Lines with "coming": please show every one of them from the listing below.

# Dataset extract
====================
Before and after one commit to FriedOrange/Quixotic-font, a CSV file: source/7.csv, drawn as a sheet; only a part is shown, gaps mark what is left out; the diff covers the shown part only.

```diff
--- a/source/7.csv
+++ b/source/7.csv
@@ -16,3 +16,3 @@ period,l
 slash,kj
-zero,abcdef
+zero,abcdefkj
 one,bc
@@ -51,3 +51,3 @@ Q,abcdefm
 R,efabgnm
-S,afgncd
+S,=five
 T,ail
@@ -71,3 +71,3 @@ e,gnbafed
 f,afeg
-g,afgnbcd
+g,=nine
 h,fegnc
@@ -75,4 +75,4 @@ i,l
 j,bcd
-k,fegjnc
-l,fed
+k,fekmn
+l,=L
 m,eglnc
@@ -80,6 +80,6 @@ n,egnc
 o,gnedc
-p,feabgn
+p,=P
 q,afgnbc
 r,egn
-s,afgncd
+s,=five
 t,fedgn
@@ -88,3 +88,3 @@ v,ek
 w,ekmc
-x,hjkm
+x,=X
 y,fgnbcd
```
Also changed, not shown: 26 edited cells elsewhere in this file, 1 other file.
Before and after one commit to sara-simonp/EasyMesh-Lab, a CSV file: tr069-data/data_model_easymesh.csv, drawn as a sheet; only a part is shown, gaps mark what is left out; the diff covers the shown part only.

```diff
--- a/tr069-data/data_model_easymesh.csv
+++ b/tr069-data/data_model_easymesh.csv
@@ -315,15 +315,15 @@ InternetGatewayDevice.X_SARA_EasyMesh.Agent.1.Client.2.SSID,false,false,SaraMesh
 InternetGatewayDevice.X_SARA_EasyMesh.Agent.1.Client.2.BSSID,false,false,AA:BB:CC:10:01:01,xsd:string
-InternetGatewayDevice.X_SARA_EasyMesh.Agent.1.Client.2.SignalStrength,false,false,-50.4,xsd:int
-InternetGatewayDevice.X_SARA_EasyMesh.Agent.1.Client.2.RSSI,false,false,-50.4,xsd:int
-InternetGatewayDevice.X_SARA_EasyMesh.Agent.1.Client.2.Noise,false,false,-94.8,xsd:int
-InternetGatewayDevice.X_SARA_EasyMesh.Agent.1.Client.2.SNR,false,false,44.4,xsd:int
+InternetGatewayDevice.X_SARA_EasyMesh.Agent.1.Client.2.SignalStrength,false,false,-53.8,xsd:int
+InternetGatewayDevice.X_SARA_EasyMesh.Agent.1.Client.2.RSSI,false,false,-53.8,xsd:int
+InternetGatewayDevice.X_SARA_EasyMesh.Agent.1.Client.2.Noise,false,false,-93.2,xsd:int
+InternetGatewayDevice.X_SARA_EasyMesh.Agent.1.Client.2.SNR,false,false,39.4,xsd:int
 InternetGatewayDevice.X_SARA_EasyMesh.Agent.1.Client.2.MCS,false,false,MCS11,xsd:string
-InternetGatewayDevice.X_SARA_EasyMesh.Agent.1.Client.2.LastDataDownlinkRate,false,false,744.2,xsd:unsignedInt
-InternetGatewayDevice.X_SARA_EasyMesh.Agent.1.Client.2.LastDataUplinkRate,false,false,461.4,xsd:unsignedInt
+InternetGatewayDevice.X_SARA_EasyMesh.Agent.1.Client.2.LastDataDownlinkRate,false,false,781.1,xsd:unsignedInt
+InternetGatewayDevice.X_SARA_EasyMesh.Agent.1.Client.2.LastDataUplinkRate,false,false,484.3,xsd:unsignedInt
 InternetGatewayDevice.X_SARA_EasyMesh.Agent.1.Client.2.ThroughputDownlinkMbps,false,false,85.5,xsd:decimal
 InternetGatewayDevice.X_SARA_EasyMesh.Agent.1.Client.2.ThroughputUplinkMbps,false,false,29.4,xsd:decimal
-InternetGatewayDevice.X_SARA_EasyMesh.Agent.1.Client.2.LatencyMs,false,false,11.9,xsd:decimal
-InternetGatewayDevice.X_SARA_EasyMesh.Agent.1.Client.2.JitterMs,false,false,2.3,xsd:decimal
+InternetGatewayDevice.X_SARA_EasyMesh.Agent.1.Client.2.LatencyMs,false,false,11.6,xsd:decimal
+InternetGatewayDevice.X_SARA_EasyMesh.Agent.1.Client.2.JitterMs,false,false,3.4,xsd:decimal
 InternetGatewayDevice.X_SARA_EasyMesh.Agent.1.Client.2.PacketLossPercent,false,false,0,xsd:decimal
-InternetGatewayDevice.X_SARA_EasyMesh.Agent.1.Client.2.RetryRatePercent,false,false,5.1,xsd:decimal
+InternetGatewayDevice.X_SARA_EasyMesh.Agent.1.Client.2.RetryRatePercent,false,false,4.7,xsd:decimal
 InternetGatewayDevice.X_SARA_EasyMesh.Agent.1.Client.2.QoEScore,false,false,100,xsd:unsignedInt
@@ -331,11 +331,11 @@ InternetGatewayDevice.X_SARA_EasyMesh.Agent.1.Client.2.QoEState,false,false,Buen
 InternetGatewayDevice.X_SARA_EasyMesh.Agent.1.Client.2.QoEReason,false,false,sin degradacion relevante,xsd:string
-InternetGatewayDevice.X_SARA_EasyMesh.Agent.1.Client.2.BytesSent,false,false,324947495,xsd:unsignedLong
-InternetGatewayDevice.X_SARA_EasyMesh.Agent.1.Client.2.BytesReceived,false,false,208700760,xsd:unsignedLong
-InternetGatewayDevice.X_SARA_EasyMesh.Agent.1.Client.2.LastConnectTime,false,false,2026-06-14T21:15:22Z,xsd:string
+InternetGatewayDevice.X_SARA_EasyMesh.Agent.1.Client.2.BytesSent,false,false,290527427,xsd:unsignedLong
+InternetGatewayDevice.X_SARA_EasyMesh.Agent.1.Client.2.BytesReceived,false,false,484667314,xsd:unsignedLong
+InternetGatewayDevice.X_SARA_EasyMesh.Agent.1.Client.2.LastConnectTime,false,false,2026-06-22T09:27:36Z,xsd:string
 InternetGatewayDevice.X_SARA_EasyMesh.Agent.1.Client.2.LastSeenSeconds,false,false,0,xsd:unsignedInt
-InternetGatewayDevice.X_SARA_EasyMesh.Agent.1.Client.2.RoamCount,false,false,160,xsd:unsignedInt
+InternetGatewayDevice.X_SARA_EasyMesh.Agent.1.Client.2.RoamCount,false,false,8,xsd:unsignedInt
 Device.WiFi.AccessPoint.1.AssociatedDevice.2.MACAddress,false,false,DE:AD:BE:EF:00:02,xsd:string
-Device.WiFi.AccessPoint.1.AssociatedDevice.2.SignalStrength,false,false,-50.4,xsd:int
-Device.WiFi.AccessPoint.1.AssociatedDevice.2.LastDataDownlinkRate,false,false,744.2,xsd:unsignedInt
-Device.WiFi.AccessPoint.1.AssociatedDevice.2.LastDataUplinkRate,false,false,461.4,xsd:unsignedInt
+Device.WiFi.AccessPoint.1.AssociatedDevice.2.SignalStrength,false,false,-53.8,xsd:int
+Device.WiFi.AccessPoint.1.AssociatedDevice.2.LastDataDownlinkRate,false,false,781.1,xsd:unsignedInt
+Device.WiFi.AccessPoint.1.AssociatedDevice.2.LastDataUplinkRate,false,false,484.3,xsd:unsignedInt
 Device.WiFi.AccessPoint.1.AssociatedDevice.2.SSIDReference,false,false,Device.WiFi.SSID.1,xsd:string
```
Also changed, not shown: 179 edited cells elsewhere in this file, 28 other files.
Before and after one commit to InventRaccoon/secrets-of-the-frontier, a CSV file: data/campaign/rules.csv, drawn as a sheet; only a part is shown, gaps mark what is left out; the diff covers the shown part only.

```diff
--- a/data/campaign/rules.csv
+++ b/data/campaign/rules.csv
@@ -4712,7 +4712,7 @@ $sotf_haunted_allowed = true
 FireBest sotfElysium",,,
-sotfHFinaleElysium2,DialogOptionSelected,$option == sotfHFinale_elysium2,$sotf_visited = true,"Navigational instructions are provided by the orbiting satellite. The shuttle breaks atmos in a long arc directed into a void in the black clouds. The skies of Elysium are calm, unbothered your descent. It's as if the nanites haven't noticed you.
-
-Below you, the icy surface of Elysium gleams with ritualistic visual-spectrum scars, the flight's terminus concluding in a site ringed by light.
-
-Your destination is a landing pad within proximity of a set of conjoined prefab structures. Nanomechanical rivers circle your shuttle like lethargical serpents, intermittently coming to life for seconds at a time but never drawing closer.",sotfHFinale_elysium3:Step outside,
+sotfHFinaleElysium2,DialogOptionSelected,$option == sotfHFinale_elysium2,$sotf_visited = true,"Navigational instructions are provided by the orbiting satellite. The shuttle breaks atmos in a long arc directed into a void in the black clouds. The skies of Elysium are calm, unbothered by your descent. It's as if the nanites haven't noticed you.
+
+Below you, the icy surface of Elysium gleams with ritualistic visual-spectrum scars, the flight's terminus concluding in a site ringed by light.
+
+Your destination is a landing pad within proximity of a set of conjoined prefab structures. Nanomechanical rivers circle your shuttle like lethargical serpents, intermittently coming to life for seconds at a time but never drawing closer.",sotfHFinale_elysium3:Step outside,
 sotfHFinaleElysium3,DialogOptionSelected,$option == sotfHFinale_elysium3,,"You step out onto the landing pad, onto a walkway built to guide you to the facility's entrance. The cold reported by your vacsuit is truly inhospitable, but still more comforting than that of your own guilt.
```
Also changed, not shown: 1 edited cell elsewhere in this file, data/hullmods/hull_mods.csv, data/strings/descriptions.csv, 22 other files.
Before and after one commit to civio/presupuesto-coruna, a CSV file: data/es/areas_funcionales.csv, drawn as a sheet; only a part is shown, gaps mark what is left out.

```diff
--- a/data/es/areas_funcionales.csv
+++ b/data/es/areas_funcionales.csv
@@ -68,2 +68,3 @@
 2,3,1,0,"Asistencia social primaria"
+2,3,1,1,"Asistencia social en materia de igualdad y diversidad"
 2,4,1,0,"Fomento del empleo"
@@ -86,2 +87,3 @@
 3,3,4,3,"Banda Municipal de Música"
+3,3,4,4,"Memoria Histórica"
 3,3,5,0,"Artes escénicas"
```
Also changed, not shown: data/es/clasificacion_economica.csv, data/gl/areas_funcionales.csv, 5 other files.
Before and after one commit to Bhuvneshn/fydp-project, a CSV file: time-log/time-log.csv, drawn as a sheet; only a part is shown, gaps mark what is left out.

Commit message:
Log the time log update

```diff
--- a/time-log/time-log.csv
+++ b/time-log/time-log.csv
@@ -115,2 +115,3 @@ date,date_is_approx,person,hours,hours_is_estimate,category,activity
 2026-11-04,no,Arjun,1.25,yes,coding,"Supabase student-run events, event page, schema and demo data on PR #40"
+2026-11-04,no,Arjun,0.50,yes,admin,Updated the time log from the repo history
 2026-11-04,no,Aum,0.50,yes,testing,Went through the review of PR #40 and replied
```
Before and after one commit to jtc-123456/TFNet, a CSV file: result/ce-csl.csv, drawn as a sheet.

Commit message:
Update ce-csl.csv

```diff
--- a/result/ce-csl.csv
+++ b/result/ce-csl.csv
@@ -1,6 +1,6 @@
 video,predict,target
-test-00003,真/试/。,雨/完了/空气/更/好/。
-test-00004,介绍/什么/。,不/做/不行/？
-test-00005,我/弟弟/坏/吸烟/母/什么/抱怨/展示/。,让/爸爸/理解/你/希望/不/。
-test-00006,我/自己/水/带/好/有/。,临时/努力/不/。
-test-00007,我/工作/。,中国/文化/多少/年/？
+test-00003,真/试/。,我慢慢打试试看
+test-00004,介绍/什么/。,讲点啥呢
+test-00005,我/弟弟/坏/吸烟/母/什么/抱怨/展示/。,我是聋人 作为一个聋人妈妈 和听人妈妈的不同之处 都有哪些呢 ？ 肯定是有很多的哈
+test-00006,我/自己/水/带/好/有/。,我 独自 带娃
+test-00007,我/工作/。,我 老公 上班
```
====================
# Exercise answer
-Your destination is a landing pad within proximity of a set of conjoined prefab structures. Nanomechanical rivers circle your shuttle like lethargical serpents, intermittently coming to life for seconds at a time but never drawing closer.",sotfHFinale_elysium3:Step outside,
+Your destination is a landing pad within proximity of a set of conjoined prefab structures. Nanomechanical rivers circle your shuttle like lethargical serpents, intermittently coming to life for seconds at a time but never drawing closer.",sotfHFinale_elysium3:Step outside,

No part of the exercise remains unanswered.